Of course, there are easy responses to that argument. You can say that simply making artificial contraceptives more readily available is not per se advancing the religious belief supporting its acceptability. You can argue that the RH Bill, taken as a whole, does not aim to promote any specific belief on family planning as superior/inferior to the other.
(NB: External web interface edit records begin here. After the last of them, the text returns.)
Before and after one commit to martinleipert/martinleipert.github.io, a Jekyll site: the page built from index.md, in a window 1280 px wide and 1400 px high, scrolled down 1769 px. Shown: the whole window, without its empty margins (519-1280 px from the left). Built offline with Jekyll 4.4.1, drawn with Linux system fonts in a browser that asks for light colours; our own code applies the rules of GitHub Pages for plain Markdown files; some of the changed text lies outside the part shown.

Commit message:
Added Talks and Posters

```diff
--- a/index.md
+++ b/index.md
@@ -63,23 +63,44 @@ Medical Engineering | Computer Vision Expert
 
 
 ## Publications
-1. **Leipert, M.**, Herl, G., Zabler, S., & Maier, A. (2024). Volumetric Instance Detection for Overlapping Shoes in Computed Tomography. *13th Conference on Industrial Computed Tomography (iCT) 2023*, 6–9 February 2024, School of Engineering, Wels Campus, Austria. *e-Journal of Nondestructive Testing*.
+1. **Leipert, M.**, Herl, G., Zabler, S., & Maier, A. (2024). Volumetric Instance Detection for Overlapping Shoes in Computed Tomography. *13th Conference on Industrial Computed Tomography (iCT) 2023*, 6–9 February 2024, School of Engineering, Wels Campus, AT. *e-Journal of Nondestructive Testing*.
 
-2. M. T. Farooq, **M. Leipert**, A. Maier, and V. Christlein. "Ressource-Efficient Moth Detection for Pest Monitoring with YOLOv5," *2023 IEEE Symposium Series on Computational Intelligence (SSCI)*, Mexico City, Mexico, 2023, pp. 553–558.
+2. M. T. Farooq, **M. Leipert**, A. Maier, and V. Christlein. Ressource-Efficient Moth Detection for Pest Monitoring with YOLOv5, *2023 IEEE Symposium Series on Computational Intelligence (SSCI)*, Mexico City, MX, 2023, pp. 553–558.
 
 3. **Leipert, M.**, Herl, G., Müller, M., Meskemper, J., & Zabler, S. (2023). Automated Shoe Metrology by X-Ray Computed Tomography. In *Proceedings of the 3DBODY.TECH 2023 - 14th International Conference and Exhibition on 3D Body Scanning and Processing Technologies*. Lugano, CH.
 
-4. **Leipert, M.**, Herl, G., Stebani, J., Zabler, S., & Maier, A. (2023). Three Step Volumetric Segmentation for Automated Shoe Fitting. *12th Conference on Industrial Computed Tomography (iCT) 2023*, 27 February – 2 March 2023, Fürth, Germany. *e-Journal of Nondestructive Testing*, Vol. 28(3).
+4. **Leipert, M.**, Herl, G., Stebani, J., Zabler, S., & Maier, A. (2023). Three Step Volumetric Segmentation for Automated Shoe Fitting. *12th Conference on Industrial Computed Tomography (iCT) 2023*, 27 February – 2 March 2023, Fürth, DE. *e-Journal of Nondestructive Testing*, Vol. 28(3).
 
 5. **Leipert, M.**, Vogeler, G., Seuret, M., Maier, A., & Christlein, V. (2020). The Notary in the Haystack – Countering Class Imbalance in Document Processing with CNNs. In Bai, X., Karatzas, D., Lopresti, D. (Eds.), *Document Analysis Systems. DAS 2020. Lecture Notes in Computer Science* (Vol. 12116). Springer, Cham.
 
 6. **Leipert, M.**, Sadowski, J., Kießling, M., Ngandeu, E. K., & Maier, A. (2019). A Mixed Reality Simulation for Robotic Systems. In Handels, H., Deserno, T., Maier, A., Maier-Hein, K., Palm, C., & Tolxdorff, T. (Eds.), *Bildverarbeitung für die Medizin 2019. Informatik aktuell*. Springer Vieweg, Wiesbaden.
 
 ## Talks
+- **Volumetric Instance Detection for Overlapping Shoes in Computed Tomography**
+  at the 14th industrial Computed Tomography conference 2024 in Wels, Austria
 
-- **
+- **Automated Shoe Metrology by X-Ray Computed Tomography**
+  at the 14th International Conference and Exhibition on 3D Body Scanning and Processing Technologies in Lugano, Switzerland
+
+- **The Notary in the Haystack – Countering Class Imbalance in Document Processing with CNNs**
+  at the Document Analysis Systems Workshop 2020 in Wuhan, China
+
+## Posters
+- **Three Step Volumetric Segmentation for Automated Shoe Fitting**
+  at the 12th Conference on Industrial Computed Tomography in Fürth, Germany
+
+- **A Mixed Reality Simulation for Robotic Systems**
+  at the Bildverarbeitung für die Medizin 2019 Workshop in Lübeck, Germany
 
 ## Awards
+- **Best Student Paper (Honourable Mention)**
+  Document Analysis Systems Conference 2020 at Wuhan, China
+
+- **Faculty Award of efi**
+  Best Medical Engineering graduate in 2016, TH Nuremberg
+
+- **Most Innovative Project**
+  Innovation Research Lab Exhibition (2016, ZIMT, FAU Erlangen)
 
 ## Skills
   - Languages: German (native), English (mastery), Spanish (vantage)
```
Finally, you can posit that by the the act of advancing must be the primary effect of the RH BIll (see Lemon Test Criteria No. 2), and that given the intent of the RH Bill and specifically the subsidy provisions, advancing/promoting a religious belief is not the primary effect of the bill.
Nevertheless, it is at least an argument that is not addled by pretenses of a “moral high ground,” nor does it try to divert the argument to areas where the law is not concerned in the least.
If only the anti-RH people would argue this way (yes, Varsitarian, and yes Bishop Bacani, I’m looking at the both of you), then the discussion would likely be more fruitful.
Wishful thinking, I guess.